What to do: Your task is to copy every line of the entries that holds the word "subsection".

Available data:
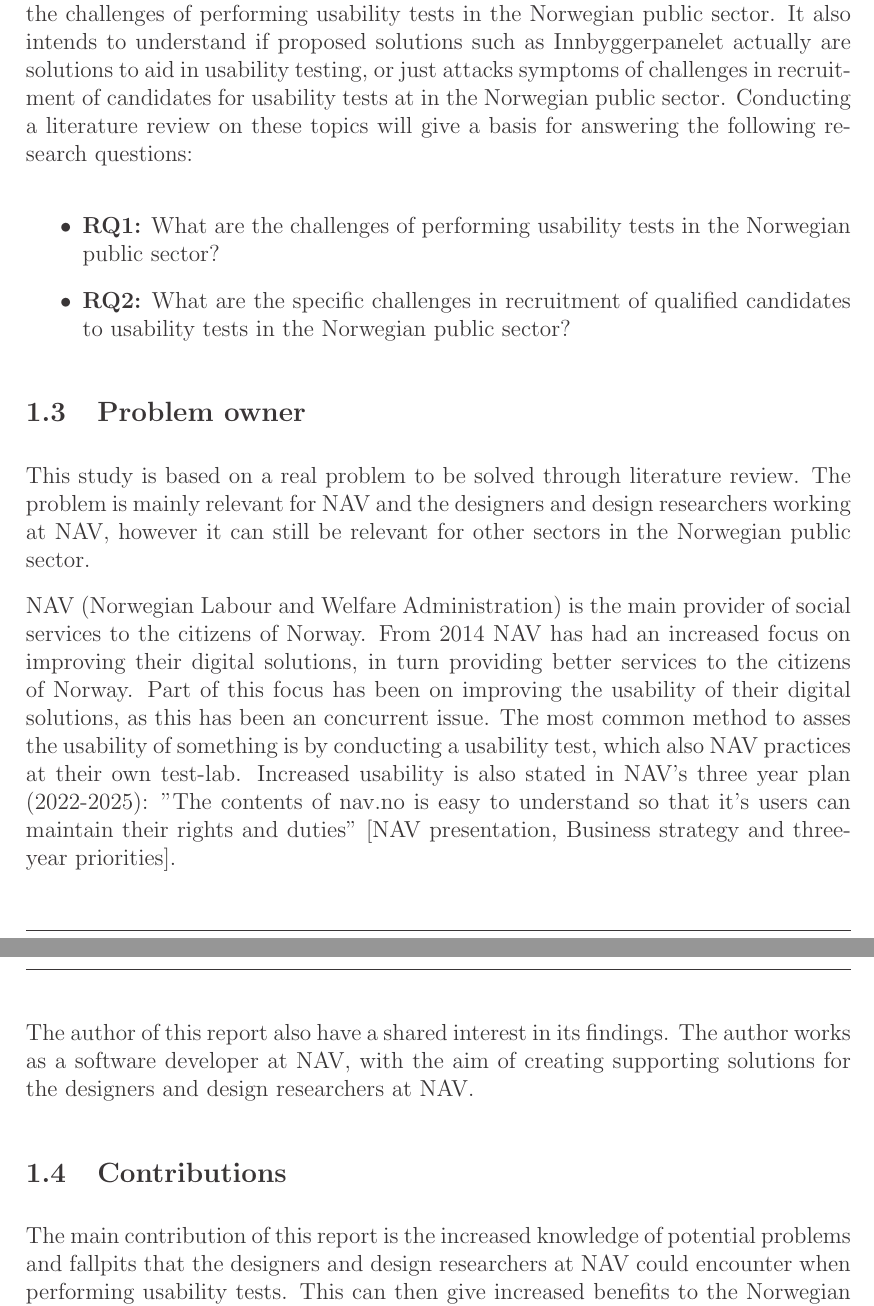
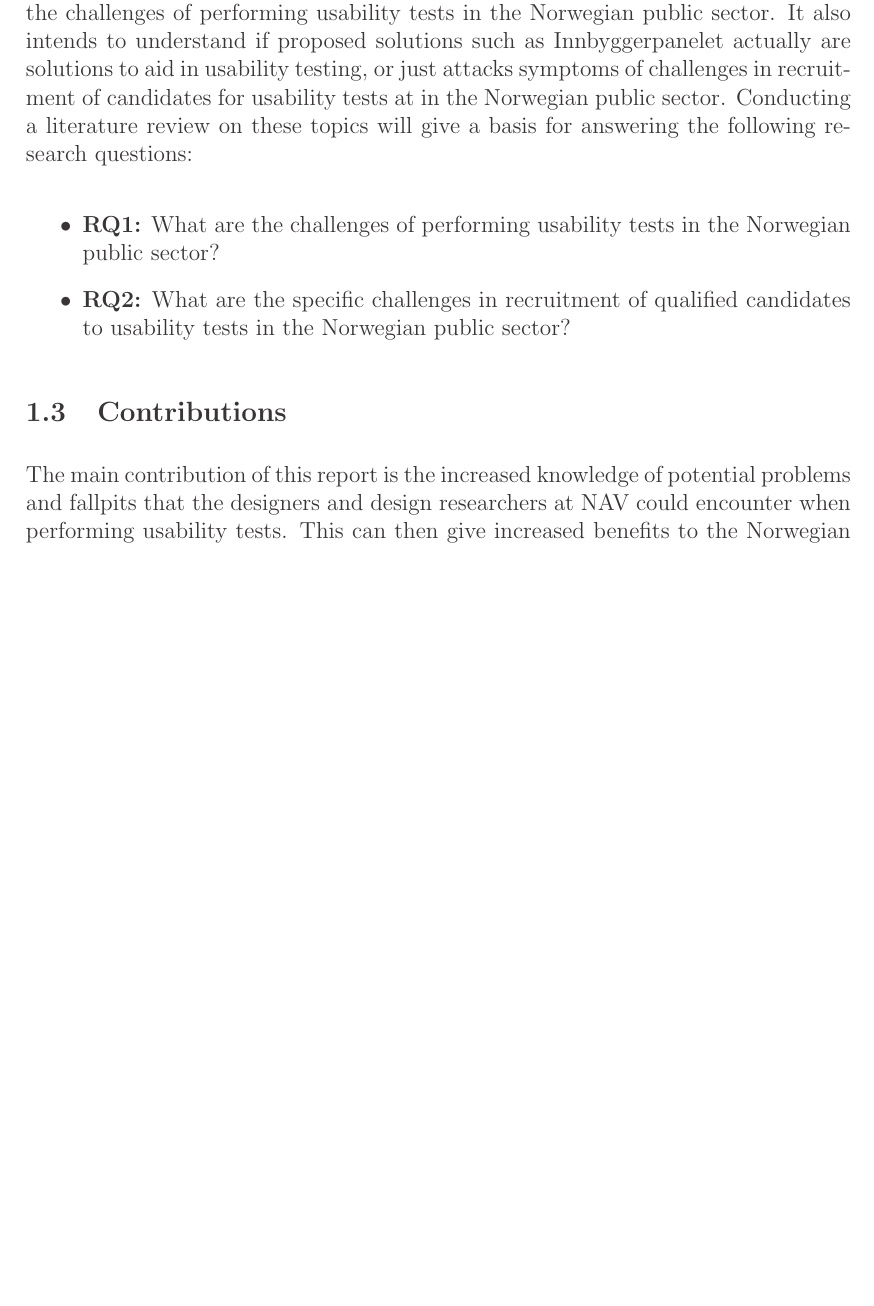
Before and after one commit to perkynades/TDT4501---Computer-Science-Specialization-Project, a LaTeX document (main.tex, which reads Sections/01_introduction.tex): two parts of pages 5 and 6 of 20 before the commit and part of page 5 of 20 after it, the two joined at a grey line, cut so that both start at the same text, the shorter picture padded with empty space. Compiled offline with pdfLaTeX.

Commit message:
Finished major changes to introduction

```diff
--- a/Sections/01_introduction.tex
+++ b/Sections/01_introduction.tex
@@ -27,14 +29,6 @@ The intended goal of this research is to gain a deeper understanding of what are
     \item \textbf{RQ2:} What are the specific challenges in recruitment of qualified candidates to usability tests in the Norwegian public sector?
 \end{itemize}
 
-
-\subsection{Problem owner}
-This study is based on a real problem to be solved through literature review. The problem is mainly relevant for NAV and the designers and design researchers working at NAV, however it can still be relevant for other sectors in the Norwegian public sector.
-
-NAV (Norwegian Labour and Welfare Administration) is the main provider of social services to the citizens of Norway. From 2014 NAV has had an increased focus on improving their digital solutions, in turn providing better services to the citizens of Norway. Part of this focus has been on improving the usability of their digital solutions, as this has been an concurrent issue. The most common method to asses the usability of something is by conducting a usability test, which also NAV practices at their own test-lab. Increased usability is also stated in NAV's three year plan (2022-2025): "The contents of nav.no is easy to understand so that it's users can maintain their rights and duties" [NAV presentation, Business strategy and three-year priorities].
-
-The author of this report also have a shared interest in its findings. The author works as a software developer at NAV, with the aim of creating supporting solutions for the designers and design researchers at NAV.
-
 \subsection{Contributions}
 The main contribution of this report is the increased knowledge of potential problems and fallpits that the designers and design researchers at NAV could encounter when performing usability tests. This can then give increased benefits to the Norwegian citizens as NAV is able to provide more usable digital solutions. This knowledge could also be extended beyond NAV and other design communities, as usability testing is a common practice for determining usability.
 
```
Also changed, not shown: Sections/01_introduction.tex (2 more changed lines).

Task output:
-\subsection{Problem owner}
 \subsection{Contributions}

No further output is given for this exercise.